(WHAT THE TASK REQUIRES): Among the lines below, list those containing the string "times".

━━━

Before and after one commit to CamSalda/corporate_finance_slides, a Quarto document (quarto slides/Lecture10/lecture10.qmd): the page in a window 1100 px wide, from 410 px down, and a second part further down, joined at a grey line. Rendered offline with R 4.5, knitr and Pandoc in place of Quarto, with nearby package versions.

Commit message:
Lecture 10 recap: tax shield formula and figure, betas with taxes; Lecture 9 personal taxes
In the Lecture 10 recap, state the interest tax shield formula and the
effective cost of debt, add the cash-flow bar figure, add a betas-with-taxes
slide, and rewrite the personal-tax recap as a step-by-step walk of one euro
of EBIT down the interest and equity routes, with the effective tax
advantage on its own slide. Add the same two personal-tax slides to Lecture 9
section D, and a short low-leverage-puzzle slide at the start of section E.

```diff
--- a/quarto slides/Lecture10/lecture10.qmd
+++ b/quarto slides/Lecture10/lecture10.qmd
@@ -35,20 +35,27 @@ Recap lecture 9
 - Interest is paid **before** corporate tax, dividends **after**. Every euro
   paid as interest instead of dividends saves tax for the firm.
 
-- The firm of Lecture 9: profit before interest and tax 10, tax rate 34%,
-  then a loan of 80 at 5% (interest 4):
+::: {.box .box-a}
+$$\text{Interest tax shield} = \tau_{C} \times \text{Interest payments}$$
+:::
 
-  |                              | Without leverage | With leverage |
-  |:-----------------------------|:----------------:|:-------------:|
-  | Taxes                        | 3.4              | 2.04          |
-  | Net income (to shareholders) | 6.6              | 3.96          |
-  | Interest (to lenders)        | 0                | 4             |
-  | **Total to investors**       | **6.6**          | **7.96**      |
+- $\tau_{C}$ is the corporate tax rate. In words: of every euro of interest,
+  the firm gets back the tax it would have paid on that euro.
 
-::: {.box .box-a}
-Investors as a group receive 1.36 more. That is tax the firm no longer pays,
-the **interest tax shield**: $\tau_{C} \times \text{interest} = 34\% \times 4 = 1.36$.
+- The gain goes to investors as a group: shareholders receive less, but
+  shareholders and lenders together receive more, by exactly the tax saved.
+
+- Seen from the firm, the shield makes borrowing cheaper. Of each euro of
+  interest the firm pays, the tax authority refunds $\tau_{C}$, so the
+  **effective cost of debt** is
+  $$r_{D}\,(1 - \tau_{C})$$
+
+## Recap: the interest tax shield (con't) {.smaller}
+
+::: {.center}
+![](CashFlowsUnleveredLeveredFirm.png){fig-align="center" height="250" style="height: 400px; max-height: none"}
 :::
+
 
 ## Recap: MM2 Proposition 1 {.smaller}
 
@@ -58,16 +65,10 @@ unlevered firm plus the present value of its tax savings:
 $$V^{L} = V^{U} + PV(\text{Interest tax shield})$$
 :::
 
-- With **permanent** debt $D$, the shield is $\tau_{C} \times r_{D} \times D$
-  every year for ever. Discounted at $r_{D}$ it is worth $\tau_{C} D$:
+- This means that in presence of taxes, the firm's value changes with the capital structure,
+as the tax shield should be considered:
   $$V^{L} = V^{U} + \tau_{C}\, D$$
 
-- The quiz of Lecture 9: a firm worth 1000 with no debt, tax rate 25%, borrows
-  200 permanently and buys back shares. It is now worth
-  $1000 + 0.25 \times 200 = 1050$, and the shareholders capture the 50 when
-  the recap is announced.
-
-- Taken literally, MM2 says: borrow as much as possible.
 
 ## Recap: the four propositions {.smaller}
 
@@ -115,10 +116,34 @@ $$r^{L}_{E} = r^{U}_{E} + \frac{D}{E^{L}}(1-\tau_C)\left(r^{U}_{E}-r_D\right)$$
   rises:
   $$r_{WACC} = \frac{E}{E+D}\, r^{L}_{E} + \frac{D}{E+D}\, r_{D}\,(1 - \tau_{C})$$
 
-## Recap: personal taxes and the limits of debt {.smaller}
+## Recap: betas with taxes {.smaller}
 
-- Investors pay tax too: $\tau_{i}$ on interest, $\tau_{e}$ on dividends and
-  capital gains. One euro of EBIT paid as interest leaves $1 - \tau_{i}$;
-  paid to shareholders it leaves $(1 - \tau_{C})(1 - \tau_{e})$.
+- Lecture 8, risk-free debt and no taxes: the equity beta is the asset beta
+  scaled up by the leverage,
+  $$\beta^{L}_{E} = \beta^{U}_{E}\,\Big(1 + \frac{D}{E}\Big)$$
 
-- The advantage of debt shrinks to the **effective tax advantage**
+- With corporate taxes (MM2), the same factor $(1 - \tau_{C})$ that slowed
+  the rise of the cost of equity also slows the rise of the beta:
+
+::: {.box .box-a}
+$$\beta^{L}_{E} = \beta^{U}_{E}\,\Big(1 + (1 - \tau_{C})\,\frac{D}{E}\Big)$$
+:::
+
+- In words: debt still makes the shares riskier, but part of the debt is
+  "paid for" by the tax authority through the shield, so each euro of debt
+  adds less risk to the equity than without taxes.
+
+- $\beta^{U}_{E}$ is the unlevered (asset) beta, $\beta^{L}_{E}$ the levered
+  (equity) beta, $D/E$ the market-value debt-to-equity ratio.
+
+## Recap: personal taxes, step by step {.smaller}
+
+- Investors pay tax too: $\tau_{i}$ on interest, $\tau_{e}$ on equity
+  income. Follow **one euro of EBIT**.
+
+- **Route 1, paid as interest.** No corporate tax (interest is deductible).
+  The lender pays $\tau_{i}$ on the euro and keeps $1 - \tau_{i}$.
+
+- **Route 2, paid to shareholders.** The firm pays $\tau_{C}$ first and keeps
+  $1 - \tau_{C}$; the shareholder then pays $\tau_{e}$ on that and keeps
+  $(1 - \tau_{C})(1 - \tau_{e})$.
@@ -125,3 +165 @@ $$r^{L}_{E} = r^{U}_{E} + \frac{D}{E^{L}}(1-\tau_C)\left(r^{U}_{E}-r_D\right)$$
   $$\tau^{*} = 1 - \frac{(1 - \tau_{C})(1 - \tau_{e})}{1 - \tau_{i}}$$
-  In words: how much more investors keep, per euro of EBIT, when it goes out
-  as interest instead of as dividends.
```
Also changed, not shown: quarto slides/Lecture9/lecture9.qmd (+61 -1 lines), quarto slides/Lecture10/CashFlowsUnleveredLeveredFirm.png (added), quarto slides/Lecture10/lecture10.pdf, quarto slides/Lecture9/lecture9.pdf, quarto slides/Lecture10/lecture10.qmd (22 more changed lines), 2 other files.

━━━

(SOLVED PROBLEM):
+$$\text{Interest tax shield} = \tau_{C} \times \text{Interest payments}$$
-the **interest tax shield**: $\tau_{C} \times \text{interest} = 34\% \times 4 = 1.36$.
-- With **permanent** debt $D$, the shield is $\tau_{C} \times r_{D} \times D$
-  $1000 + 0.25 \times 200 = 1050$, and the shareholders capture the 50 when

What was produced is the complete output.